_AIM OF THE EXERCISE_: All lines below containing the string "para" are to be copied.

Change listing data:
++++++++++++++++++++

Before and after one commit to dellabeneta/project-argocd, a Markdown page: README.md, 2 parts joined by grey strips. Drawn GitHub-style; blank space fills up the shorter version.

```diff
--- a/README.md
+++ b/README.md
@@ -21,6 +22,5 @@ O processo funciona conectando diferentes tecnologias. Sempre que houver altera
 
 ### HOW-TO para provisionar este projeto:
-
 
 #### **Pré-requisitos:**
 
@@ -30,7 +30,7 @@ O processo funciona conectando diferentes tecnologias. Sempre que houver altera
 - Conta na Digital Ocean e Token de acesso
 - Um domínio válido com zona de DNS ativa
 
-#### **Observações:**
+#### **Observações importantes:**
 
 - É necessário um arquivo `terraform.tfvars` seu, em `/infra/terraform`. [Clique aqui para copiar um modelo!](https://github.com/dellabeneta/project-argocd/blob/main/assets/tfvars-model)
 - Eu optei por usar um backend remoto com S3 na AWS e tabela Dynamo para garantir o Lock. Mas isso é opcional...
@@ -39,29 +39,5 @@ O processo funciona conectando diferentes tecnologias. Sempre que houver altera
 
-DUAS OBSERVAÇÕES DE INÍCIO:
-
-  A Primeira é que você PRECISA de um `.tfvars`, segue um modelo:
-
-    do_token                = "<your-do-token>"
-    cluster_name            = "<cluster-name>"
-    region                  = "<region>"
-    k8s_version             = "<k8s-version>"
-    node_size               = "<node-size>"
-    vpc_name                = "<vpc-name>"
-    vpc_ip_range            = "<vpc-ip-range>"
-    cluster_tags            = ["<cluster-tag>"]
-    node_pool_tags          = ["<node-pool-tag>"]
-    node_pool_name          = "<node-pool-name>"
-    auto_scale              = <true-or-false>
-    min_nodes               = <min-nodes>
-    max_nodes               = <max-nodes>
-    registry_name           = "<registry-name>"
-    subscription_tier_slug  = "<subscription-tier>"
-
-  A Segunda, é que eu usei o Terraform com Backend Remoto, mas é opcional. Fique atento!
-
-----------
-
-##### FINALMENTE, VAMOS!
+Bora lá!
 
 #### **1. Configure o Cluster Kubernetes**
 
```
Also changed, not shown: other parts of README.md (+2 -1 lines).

++++++++++++++++++++

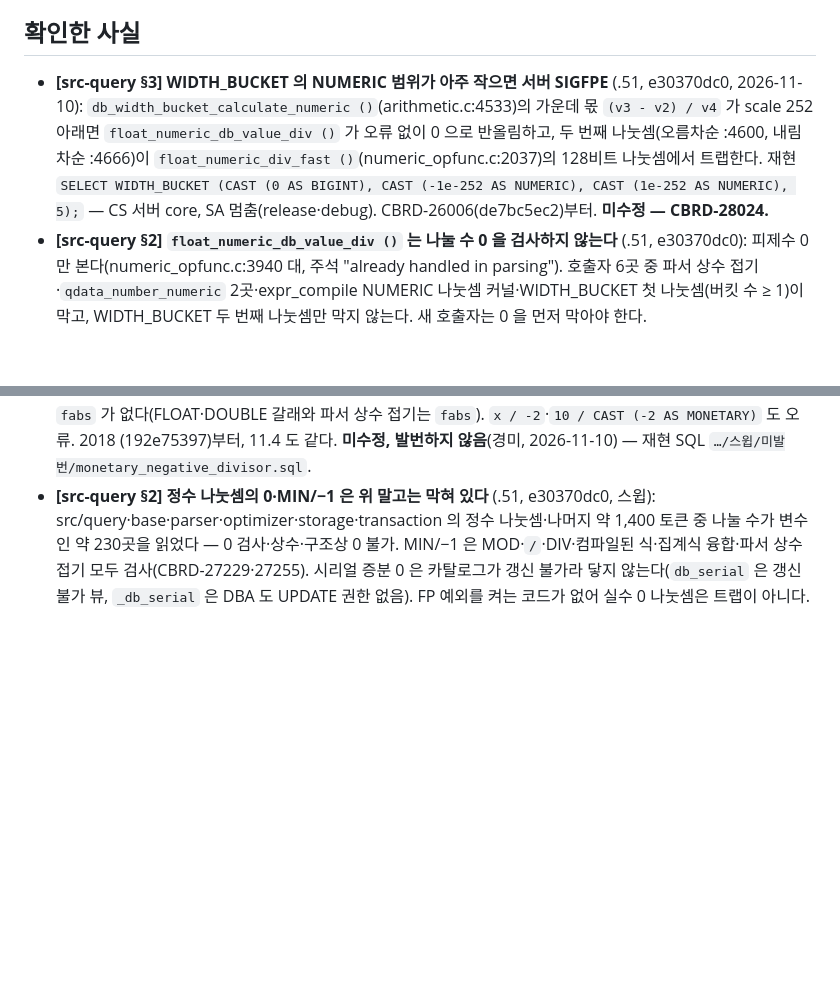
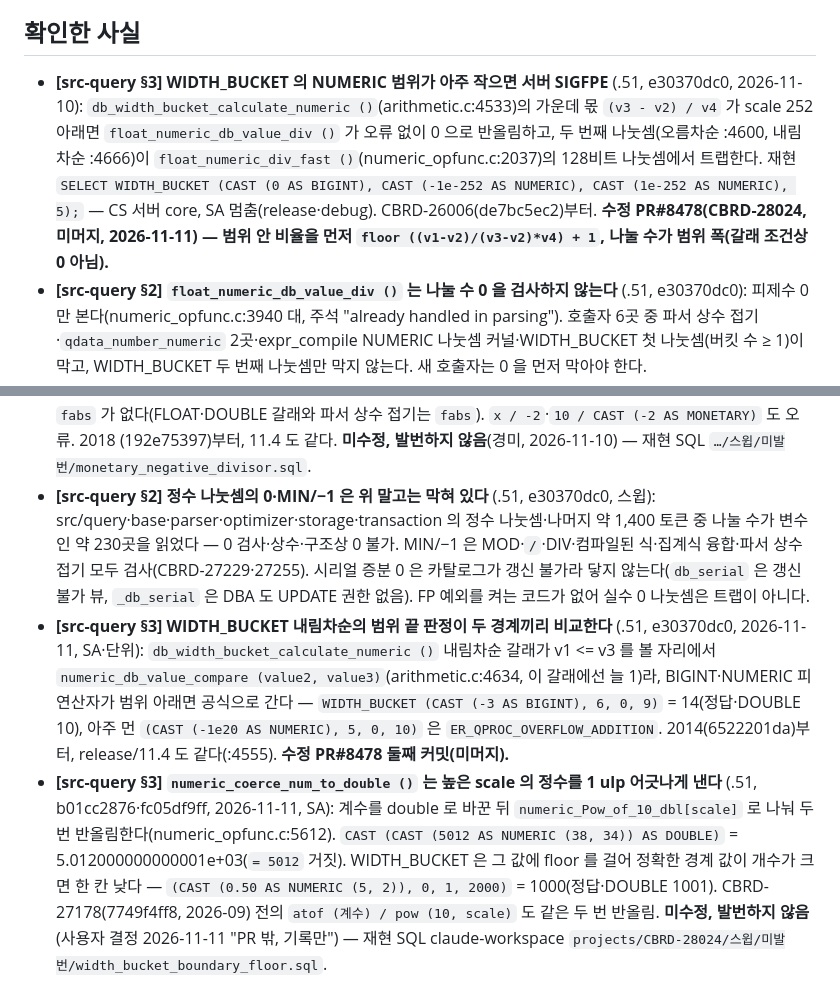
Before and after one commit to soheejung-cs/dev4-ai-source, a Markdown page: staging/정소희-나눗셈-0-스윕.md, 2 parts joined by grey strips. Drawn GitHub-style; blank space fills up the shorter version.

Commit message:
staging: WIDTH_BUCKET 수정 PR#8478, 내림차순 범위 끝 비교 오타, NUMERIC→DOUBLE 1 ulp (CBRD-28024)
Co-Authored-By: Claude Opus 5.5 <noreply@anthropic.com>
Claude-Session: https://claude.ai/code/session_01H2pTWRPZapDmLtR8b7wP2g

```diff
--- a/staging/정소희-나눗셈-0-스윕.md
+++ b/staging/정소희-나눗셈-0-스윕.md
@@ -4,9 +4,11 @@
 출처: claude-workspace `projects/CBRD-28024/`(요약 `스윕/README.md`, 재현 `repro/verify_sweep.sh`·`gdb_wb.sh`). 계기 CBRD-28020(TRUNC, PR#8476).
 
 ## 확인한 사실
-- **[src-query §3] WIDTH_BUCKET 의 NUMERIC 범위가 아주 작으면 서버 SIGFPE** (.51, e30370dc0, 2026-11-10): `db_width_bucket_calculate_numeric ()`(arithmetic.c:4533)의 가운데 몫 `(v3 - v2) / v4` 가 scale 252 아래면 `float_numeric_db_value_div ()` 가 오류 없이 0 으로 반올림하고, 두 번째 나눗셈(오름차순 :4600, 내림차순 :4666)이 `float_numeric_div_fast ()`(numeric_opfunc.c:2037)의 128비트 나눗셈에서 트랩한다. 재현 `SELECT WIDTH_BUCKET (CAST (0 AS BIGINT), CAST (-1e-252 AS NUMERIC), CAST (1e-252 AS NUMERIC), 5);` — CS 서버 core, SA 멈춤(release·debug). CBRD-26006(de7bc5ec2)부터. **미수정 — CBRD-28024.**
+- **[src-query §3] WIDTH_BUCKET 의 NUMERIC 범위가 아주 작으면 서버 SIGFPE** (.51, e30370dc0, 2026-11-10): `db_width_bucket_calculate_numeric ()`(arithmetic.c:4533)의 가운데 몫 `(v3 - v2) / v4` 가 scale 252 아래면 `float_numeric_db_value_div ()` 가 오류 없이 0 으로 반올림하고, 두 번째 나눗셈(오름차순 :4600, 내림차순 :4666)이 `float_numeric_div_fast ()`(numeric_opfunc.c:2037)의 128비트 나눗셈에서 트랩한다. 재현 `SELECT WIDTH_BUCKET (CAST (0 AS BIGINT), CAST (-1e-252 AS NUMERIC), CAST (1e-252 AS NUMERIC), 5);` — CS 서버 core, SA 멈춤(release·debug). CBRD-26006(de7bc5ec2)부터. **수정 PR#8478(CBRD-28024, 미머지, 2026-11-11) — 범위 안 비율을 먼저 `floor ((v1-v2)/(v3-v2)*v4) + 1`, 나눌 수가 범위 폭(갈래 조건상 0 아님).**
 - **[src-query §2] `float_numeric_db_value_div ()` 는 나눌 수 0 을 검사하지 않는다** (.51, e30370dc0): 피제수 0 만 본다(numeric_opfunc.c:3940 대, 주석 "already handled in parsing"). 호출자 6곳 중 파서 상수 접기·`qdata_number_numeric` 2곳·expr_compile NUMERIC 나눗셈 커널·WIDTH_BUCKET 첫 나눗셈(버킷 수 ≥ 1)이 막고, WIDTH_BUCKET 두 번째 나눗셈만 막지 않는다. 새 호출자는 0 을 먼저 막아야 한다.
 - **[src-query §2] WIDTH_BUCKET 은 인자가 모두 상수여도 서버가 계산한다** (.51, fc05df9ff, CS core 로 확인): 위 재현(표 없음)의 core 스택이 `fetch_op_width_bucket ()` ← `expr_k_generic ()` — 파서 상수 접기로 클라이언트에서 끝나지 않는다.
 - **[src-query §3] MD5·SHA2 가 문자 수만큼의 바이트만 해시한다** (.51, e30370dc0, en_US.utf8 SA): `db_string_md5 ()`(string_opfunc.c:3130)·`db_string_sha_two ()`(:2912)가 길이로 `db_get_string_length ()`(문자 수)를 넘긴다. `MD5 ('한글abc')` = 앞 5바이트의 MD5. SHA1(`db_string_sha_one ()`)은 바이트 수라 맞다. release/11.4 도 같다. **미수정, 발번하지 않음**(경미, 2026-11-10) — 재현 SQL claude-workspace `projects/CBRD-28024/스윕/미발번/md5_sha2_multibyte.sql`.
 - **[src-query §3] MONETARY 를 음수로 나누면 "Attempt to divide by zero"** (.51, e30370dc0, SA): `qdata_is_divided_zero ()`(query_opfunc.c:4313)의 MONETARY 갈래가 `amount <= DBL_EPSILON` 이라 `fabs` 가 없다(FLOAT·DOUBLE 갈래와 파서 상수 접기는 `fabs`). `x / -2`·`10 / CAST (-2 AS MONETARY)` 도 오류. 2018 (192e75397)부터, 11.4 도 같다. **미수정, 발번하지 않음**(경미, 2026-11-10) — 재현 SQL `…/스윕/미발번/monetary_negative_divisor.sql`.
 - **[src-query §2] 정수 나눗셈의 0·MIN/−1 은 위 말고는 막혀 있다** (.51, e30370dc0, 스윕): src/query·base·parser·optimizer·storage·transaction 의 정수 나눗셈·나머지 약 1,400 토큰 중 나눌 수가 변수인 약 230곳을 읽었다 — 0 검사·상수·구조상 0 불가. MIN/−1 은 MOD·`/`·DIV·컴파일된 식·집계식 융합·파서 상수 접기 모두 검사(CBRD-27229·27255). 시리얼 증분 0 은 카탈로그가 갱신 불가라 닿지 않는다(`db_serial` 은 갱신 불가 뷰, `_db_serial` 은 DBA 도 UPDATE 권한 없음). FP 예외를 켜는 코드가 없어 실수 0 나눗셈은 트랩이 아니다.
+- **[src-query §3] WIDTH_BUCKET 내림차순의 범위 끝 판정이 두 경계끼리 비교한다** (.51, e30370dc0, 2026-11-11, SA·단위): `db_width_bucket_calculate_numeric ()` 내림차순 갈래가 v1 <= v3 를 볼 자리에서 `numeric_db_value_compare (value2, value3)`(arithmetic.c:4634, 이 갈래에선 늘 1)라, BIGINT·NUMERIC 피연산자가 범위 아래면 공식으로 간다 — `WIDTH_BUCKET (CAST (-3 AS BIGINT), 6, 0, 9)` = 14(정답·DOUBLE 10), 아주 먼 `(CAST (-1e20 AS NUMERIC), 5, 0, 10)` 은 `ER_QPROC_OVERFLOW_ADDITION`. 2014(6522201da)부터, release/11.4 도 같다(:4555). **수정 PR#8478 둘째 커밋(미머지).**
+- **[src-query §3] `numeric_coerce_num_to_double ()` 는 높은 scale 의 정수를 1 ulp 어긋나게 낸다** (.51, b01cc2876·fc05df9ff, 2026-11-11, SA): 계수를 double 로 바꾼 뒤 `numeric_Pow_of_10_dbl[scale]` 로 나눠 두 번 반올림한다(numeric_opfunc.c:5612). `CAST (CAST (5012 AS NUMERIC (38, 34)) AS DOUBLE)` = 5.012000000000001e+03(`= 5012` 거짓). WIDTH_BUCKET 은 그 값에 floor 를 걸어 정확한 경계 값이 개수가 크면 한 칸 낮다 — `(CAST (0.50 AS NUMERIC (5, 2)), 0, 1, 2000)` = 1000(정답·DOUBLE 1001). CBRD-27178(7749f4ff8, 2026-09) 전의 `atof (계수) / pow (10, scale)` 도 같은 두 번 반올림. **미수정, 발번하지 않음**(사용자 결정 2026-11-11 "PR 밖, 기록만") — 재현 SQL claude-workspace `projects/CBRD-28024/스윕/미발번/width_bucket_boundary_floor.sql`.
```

++++++++++++++++++++

_EXPECTED OUTPUT_:
 ### HOW-TO para provisionar este projeto:
 - É necessário um arquivo `terraform.tfvars` seu, em `/infra/terraform`. [Clique aqui para copiar um modelo!](https://github.com/dellabeneta/project-argocd/blob/main/assets/tfvars-model)
 - Eu optei por usar um backend remoto com S3 na AWS e tabela Dynamo para garantir o Lock. Mas isso é opcional...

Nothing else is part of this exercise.